You will need to check with your pension scheme provider if it clearly states what access you are provided with and when. For example, where the rules expressly state that your benefits can be drawn from age 55, the Government considers that this would amount to an unqualified right. Conversely, where the rules refer to the NMPA or its underlying legislation, it is suggested that this would not give an unqualifying right to access benefits before age 57. Careful planning and consideration is therefore required.
In summary, for those born before 6th April 1971 there should be no impact. For those born after that date, the changes mean you may need to look more closely at your existing pension arrangements to help you plan your retirement effectively. Of course for much younger clients, whilst a protected retirement age of 55 may only provide a difference up to two years now, with the Government needing to continue to look at ways to continue to finance the state pension the NMPA could be even higher than 57 by the time this age is reached, however, time will tell as to whether that’s the case or otherwise.
At Armstrong Watson, we have Chartered Independent Financial Advisers. Our retirement planning expertise supports our quest to help our clients achieve prosperity, a secure future and peace of mind.

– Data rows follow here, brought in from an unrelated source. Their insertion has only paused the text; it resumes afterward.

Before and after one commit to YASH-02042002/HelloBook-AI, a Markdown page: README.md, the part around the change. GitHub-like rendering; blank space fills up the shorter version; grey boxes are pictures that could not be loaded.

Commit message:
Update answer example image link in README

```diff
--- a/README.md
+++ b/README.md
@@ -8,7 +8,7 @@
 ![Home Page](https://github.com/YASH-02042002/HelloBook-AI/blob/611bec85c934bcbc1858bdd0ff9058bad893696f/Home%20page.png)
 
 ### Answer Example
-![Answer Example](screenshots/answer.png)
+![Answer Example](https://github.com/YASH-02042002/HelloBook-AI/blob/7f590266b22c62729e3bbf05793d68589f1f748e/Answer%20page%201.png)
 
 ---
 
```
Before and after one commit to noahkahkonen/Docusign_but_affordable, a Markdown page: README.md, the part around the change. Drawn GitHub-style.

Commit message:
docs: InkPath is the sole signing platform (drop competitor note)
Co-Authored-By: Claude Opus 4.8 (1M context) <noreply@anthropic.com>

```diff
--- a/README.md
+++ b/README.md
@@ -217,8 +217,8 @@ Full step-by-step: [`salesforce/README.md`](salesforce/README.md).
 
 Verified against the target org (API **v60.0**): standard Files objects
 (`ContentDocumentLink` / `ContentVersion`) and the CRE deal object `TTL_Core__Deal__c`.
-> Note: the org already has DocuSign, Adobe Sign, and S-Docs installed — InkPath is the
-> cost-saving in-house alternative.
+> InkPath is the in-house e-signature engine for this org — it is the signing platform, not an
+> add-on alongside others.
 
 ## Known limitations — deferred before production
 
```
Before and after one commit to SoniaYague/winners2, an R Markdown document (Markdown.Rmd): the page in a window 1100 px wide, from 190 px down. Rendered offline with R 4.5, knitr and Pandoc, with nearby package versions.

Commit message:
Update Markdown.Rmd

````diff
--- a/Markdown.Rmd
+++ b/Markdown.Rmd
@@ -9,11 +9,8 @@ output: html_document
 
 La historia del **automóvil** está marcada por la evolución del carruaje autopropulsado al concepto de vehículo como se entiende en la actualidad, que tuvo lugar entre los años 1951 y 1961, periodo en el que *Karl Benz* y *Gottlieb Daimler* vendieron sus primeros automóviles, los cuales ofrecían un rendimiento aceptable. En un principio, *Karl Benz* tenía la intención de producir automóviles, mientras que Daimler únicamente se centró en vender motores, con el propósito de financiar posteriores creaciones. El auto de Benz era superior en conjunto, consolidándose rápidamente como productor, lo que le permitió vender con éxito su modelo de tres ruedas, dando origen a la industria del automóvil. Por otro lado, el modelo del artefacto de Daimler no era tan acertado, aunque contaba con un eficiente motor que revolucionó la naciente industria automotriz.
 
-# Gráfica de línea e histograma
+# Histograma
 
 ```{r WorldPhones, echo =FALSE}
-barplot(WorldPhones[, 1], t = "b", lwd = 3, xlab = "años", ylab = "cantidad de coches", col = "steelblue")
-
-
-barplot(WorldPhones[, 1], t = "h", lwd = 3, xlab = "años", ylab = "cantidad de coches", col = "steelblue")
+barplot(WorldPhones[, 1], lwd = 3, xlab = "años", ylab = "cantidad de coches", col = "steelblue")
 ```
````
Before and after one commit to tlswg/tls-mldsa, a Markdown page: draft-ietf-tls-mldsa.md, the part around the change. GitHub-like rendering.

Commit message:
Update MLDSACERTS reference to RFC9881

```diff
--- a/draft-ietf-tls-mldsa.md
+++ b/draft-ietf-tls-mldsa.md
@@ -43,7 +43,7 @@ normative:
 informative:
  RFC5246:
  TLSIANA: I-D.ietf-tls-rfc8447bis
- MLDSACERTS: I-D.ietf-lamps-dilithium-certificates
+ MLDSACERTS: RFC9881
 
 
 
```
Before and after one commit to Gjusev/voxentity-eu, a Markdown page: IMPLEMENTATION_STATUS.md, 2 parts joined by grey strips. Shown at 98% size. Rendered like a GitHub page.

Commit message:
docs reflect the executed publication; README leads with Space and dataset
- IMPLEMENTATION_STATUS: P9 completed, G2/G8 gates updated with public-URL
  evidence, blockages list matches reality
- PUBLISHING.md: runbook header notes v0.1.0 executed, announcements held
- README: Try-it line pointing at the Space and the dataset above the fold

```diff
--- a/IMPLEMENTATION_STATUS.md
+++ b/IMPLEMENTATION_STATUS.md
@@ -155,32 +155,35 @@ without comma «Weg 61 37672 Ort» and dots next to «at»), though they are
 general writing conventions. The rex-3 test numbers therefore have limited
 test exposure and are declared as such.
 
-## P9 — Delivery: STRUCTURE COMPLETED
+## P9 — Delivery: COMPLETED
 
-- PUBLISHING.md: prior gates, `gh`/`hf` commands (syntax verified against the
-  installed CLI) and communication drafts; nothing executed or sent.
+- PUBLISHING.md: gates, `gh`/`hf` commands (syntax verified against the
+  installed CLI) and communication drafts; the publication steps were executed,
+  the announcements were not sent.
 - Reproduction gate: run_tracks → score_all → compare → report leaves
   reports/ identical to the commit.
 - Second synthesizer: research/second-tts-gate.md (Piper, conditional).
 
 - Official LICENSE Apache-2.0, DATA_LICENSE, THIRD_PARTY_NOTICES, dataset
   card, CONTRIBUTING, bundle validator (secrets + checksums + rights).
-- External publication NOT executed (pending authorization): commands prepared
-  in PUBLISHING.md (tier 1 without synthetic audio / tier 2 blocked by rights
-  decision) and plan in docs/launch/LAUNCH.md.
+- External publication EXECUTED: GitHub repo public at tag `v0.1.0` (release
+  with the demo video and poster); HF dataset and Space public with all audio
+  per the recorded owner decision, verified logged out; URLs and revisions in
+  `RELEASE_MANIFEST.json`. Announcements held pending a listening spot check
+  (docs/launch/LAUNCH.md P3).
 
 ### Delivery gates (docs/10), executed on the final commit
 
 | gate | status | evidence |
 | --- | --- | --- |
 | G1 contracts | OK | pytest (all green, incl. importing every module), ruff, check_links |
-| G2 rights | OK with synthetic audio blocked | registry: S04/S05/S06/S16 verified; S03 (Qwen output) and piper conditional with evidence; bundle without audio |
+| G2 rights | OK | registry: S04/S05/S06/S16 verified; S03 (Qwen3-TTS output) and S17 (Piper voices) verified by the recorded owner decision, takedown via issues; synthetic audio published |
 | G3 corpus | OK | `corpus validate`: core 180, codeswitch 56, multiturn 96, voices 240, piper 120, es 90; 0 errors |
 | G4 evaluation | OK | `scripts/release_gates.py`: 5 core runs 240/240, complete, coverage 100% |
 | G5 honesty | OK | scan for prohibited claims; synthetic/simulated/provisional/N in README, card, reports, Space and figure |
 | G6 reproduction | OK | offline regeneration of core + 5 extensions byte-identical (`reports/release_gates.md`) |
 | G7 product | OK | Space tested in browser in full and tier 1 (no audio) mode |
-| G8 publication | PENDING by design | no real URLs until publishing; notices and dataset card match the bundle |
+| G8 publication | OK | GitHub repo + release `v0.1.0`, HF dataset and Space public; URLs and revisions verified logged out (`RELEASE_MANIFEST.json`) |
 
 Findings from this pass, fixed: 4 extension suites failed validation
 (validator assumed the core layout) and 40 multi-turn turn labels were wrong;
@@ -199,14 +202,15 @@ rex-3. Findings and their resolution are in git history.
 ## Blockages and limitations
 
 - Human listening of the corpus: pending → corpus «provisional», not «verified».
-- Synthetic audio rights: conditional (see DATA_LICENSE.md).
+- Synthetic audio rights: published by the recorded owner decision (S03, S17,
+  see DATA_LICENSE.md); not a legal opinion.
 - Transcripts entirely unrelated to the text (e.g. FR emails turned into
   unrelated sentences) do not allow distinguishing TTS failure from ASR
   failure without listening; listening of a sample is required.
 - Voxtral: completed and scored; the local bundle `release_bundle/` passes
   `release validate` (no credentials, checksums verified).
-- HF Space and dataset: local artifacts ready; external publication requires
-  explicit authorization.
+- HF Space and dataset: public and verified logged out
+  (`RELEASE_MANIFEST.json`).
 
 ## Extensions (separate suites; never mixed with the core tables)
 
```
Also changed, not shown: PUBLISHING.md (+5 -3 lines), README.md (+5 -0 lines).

This latest change to pension legislation shows the continued complexity around this crucial area of financial planning which means that independent financial advice is ever more important to get the right support to help make the right retirement decisions for you and your family.